The mice stayed in cages with siblings of the same sex (to prevent reproduction) for 26 weeks while they were fed these diets. Then the mice were placed in the mouse barns to live, compete with each other and breed for 32 more weeks. They all received the same added-sugar diet while in the mouse barns, so the study only tested for differences caused by the mice eating different diets for the previous 26 weeks.
The founder mice had implanted microchips, like those put in pets. Microchip readers were placed near the feeding stations to record which mice fed where and for how long. A male was considered dominant if he made more than 75 percent of the visits by males to a given feeding station. In reality, the dominant males made almost 100 percent of male visits to the feeder in the desirable territory they dominated.
With the 156 founder mice (58 male, 98 female), the researchers ran the experiment six times, with an average of 26 mice per experiment: eight to 10 males (competing for six territories, four desirable and two suboptimal) and 14 to 18 females.
After 32 weeks in mouse barns, 35 percent of the females fed extra sugar died, twice the 17 percent death rate for female control mice. There was no difference in the 55 percent death among males who did and did not get added sugar. Ruff says males have much higher death rates than females in natural settings because they compete for territory, “but there’s no relation to sugar.”

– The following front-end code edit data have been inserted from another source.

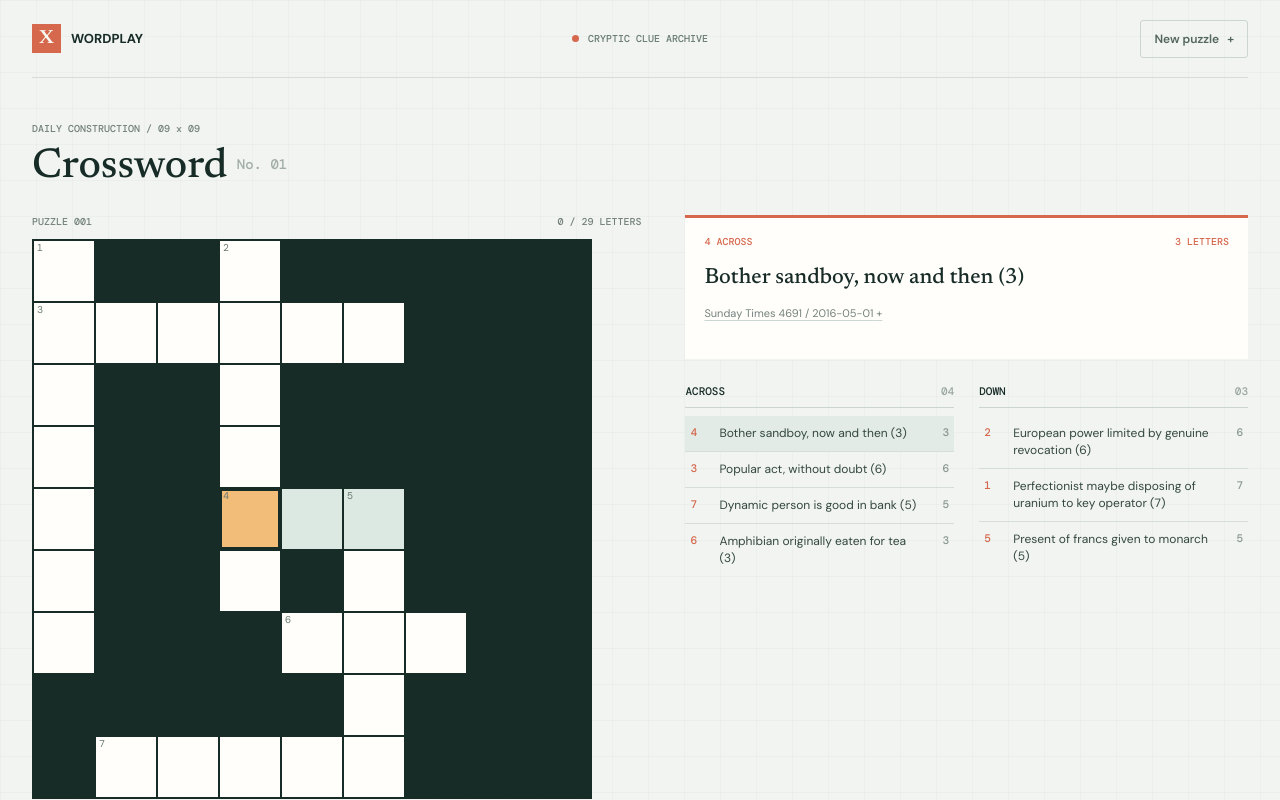
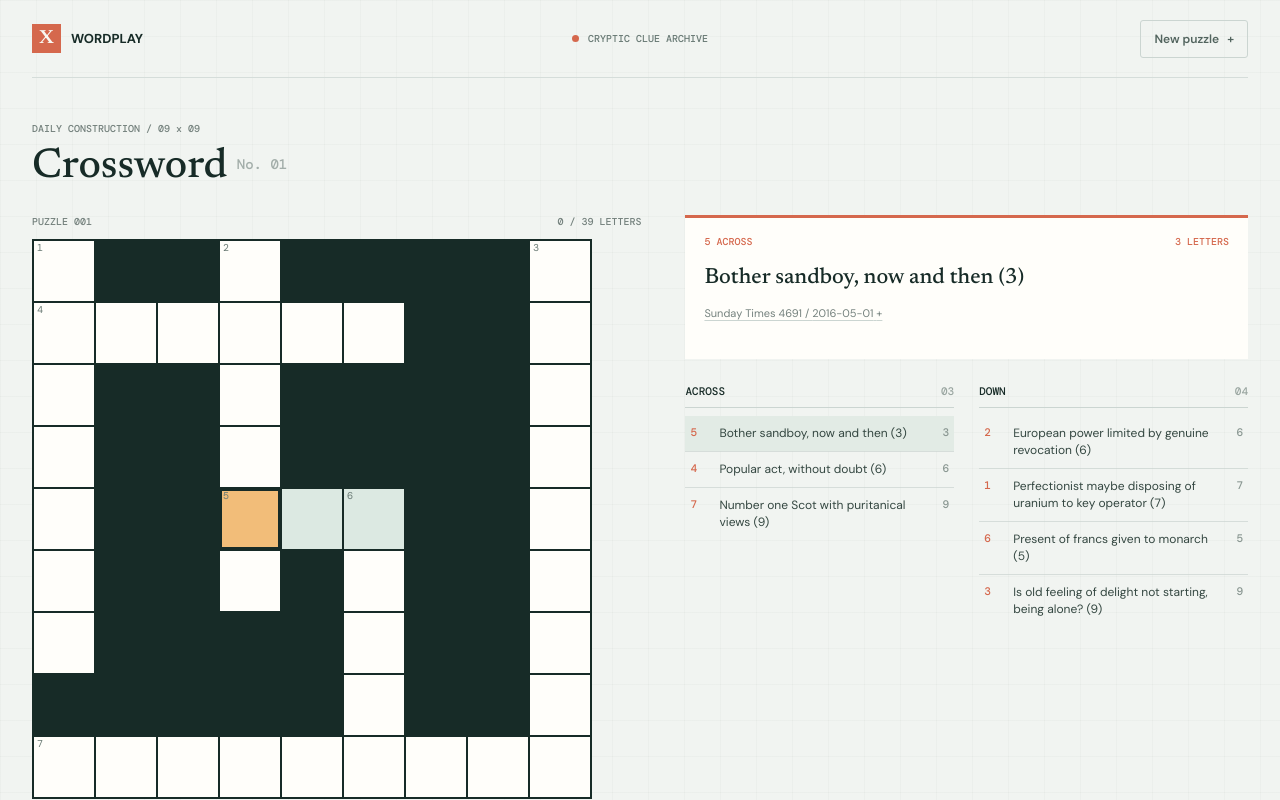
Before and after one commit to Carth501/crossword-all-together, a React (Vite) app: page / in a window 1280 px wide. Shown: the top 800 px of the page. Built offline with nearby package versions, Linux system fonts and the light colour scheme.

Commit message:
Test algorithm for maximizing line count.

```diff
--- a/src/crossword/generate.ts
+++ b/src/crossword/generate.ts
@@ -72,8 +72,13 @@ export function generateCrossword(
   const clues = normalizeClues(records).filter(
     ({ answer }) => answer.length <= size,
   );
+  const minimumPerDirection = Math.floor(targetEntries / 2);
 
-  if (size < 3 || targetEntries < 2 || clues.length < targetEntries) {
+  if (
+    size < 3 ||
+    targetEntries < 2 ||
+    clues.length < minimumPerDirection * 2
+  ) {
     return {
       ok: false,
       reason: "Not enough usable clues to build a crossword.",
@@ -83,11 +88,16 @@ export function generateCrossword(
   const normalizedSeed = seed >>> 0;
   const random = createRandom(normalizedSeed || 0x9e3779b9);
   const candidates = shuffle(clues, random);
-  const minimumPerDirection = Math.floor(targetEntries / 2);
+  const longestCandidates = [...candidates].sort(
+    (left, right) => right.answer.length - left.answer.length,
+  );
   let visited = 0;
+  let searchLimit = nodeLimit;
+  let bestPlacements: Placement[] | null = null;
+  let bestCellCount = 0;
 
   for (const firstClue of candidates) {
-    if (visited >= nodeLimit) break;
+    if (visited >= searchLimit) break;
 
     const firstPlacement: Placement = {
       clue: firstClue,
@@ -100,21 +110,57 @@ export function generateCrossword(
 
     const placements = [firstPlacement];
     const used = new Set([firstClue.id]);
-    const search = (currentBoard: BoardCell[][]): boolean => {
-      if (placements.length === targetEntries) {
+    const search = (
+      currentBoard: BoardCell[][],
+      currentCellCount: number,
+    ): void => {
       const acrossCount = placements.filter(
         ({ direction }) => direction === "across",
       ).length;
       const downCount = placements.length - acrossCount;
-        return (
-          acrossCount >= minimumPerDirection && downCount >= minimumPerDirection
+      if (
+        acrossCount >= minimumPerDirection &&
+        downCount >= minimumPerDirection
+      ) {
+        if (
+          bestPlacements === null ||
+          placements.length > bestPlacements.length ||
+          (placements.length === bestPlacements.length &&
+            currentCellCount > bestCellCount)
+        ) {
+          bestPlacements = [...placements];
+          bestCellCount = currentCellCount;
+          if (placements.length === targetEntries && searchLimit === nodeLimit) {
+            searchLimit = Math.min(
+              nodeLimit,
+              visited + Math.max(1, Math.floor(nodeLimit / 8)),
             );
           }
+        }
+      }
 
-      const acrossCount = placements.filter(
-        ({ direction }) => direction === "across",
-      ).length;
-      const downCount = placements.length - acrossCount;
+      if (placements.length >= targetEntries || visited >= searchLimit) return;
+      if (
+        bestPlacements !== null &&
+        bestPlacements.length === targetEntries
+      ) {
+        const neededEntries = targetEntries - placements.length;
+        let possibleAdditionalCells = 0;
+        let availableEntries = 0;
+        for (const candidate of longestCandidates) {
+          if (used.has(candidate.id)) continue;
+          possibleAdditionalCells += candidate.answer.length - 1;
+          availableEntries += 1;
+          if (availableEntries === neededEntries) break;
+        }
+        if (
+          availableEntries < neededEntries ||
+          currentCellCount + possibleAdditionalCells <= bestCellCount
+        ) {
+          return;
+        }
+      }
+
       const firstDirection: Direction =
         acrossCount > downCount ? "down" : "across";
       const directions: Direction[] = [
@@ -134,31 +180,43 @@ export function generateCrossword(
         }
 
         for (const placement of possible) {
+          if (visited >= searchLimit) return;
           visited += 1;
-          if (visited > nodeLimit) return false;
 
           const nextBoard = cloneBoard(currentBoard);
+          let addedCellCount = 0;
+          const rowStep = placement.direction === "down" ? 1 : 0;
+          const colStep = placement.direction === "across" ? 1 : 0;
+          for (let index = 0; index < placement.clue.answer.length; index += 1) {
+            if (
+              currentBoard[placement.row + rowStep * index][
+                placement.col + colStep * index
+              ].letter === null
+            ) {
+              addedCellCount += 1;
+            }
+          }
           placeOnBoard(nextBoard, placement);
           placements.push(placement);
           used.add(placement.clue.id);
 
-          if (search(nextBoard)) return true;
+          search(nextBoard, currentCellCount + addedCellCount);
 
           placements.pop();
           used.delete(placement.clue.id);
-          if (visited >= nodeLimit) return false;
+          if (visited >= searchLimit) return;
         }
       }
-
-      return false;
     };
 
-    if (search(board)) {
+    search(board, firstClue.answer.length);
+  }
+
+  if (bestPlacements !== null) {
     return {
       ok: true,
-        puzzle: buildPuzzle(size, normalizedSeed, placements),
+      puzzle: buildPuzzle(size, normalizedSeed, bestPlacements),
     };
-    }
   }
 
   return {
```
Also changed, not shown: 1 other file (tests, documents, lock files or other folders). Lines whose indentation alone changed are shown as unchanged.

Males on the added-sugar diet acquired and held 26 percent fewer territories than males on the control diet: control males occupied 47 percent of the territories while sugar-added mice controlled less than 36 percent. Male mice shared the remaining 17 percent of territories.
Males on the added-sugar diet produced 25 percent fewer offspring than control males, as determined by genetic analysis of the offspring. The sugar-added females had higher reproduction rates than controls initially – likely because the sugar gave them extra energy to handle the burden of pregnancy – but then had lower reproductive rates as the study progressed, partly because they had higher death rates linked to sugar.
The researchers studied another group of mice for metabolic changes. The only differences were minor: cholesterol was elevated in sugar-fed mice, and the ability to clear glucose from the blood was impaired in female sugar-fed mice. The study found no difference between mice on a regular diet and mice with the 25 percent sugar-added diet when it came to obesity, fasting insulin levels, fasting glucose or fasting triglycerides.
“Our test shows an adverse outcome from the added-sugar diet that couldn’t be detected by conventional tests,” Potts says.
Human-made toxic substances in the environment potentially affect all of us, and more are continually discovered, Potts says.
“You have to ask why we didn’t discover them 20 years ago,” he adds. “The answer is that until now, we haven’t had a functional, broad and sensitive test to screen the potential toxic substances that are being released into the environment or in our drugs or our food supply.”
Source: University of Utah